2. Returning to the Island.
Keep in mind, when Keamy killed Alex, Ben told Widmore that he "broke the rules". It's possible the Religion of the Island has an "eye for an eye" clause - but it's also possible that it was technically Keamy who killed Alex - not Widmore. But if Ben kills Penny, he's doing it himself, and might have to pay some consequences.
On the other hand, we've also been told that if you leave the Island, you can never come back. Perhaps in the Religion of the Island, Ben coming back to the Island after turning the FDW is an example of him "breaking the rules" and he needs to plead his case for returning or else face the consequences.
So apparently, in the Religion of the Island, killing outsiders, stealing babies, and manipulating people for your own benefit is totally cool... as long as you're doing it for the Island's well-being. But if you start acting on your own - following your emotions or looking out for your own best interests over that of the Island - then you've got to stand before the Island judge, jury, and executioner - the Honorable Smokey D. Monster.
"Ben must attempt to summon the smoke monster" - Will Ben need to return to his secret room in the Barracks to summon Smokey, just like he did last season? And what does the "attempt" mean? He was pretty successful last time. Is there a chance Smokey doesn't always come when called - or that Ben no longer has the same "connection" to the Island that allows him to call upon Smokey? I'm guessing it's the latter...
"in order to be judged" - I'm guessing we're going to get an Eko-style "scan" from Smokey on Ben, looking at what he has done over the past three years, and then determining what to do with him.
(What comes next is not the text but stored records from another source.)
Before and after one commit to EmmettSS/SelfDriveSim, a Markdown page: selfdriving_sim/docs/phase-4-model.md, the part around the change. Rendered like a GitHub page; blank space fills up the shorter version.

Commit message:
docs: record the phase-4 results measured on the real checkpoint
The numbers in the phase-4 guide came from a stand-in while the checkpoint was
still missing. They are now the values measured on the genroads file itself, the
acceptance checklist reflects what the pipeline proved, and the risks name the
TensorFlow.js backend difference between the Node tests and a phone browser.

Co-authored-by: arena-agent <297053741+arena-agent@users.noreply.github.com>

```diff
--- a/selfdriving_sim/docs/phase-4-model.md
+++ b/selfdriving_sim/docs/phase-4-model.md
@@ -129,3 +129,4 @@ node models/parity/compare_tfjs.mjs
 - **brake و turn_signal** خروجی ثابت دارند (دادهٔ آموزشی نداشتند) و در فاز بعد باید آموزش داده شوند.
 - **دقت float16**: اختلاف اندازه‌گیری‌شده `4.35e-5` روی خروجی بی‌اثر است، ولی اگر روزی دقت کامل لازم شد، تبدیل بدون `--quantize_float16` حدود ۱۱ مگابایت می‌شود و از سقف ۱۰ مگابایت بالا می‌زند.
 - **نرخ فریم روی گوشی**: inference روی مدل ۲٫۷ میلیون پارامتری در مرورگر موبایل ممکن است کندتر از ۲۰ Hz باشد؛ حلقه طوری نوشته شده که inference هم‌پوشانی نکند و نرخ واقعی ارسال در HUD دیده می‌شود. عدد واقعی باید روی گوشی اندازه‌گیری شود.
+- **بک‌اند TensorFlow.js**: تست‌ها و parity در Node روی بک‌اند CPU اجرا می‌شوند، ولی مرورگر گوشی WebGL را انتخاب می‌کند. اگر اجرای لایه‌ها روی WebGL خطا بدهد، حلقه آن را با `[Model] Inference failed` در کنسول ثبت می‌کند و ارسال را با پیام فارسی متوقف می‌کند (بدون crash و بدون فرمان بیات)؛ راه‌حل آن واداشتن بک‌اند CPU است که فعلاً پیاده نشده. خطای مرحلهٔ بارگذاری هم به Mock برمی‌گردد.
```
Does he turn into a giant thumbs-up and allow Ben to go on his merry way? Or does he turn into a giant fist and get smashy with Ben? It's pretty clear that Ben knows he has done something wrong, or else I doubt he would go seeking out Smokey, knowing that there is a chance the interaction will end very, very poorly - but this might be his only chance to reclaim his title as Leader of the Others, which he probably views as being the most important thing in the world. If Young Ben truly is "brainwashed" in 1977 and suddenly puts the Island above all else, there really isn't an option for him. He could never live off-Island and be happy. Ever since he landed in Tunisia after turning the FDW, he's been solely focused on returning to the Island. Everything he's said, everything he's done in the past three years have been leading him up to this "moment of truth".
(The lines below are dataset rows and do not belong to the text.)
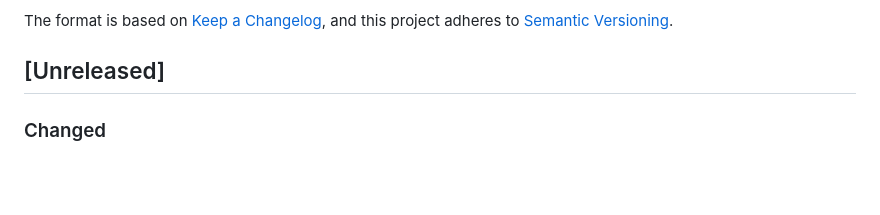
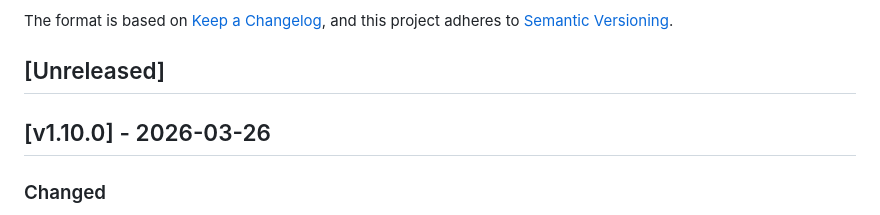
Before and after one commit to lobo235/homelab-chatbot, a Markdown page: CHANGELOG.md, the part around the change. GitHub-like rendering; blank space fills up the shorter version.

```diff
--- a/CHANGELOG.md
+++ b/CHANGELOG.md
@@ -6,6 +6,8 @@ The format is based on [Keep a Changelog](https://keepachangelog.com/en/1.1.0/),
 and this project adheres to [Semantic Versioning](https://semver.org/spec/v2.0.0.html).
 
 ## [Unreleased]
+
+## [v1.10.0] - 2026-03-26
 
 ### Changed
 - Increase max_tokens from 8192 to 16384 to use Sonnet's full output capacity (Haiku auto-caps at its own 8192 limit)
```
Also changed, not shown: CLAUDE.md (+2 -0 lines).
Either he'll live or he'll die - but he wouldn't have it any other way.
That feels like strike three to me.
Prove me wrong, Lost writers!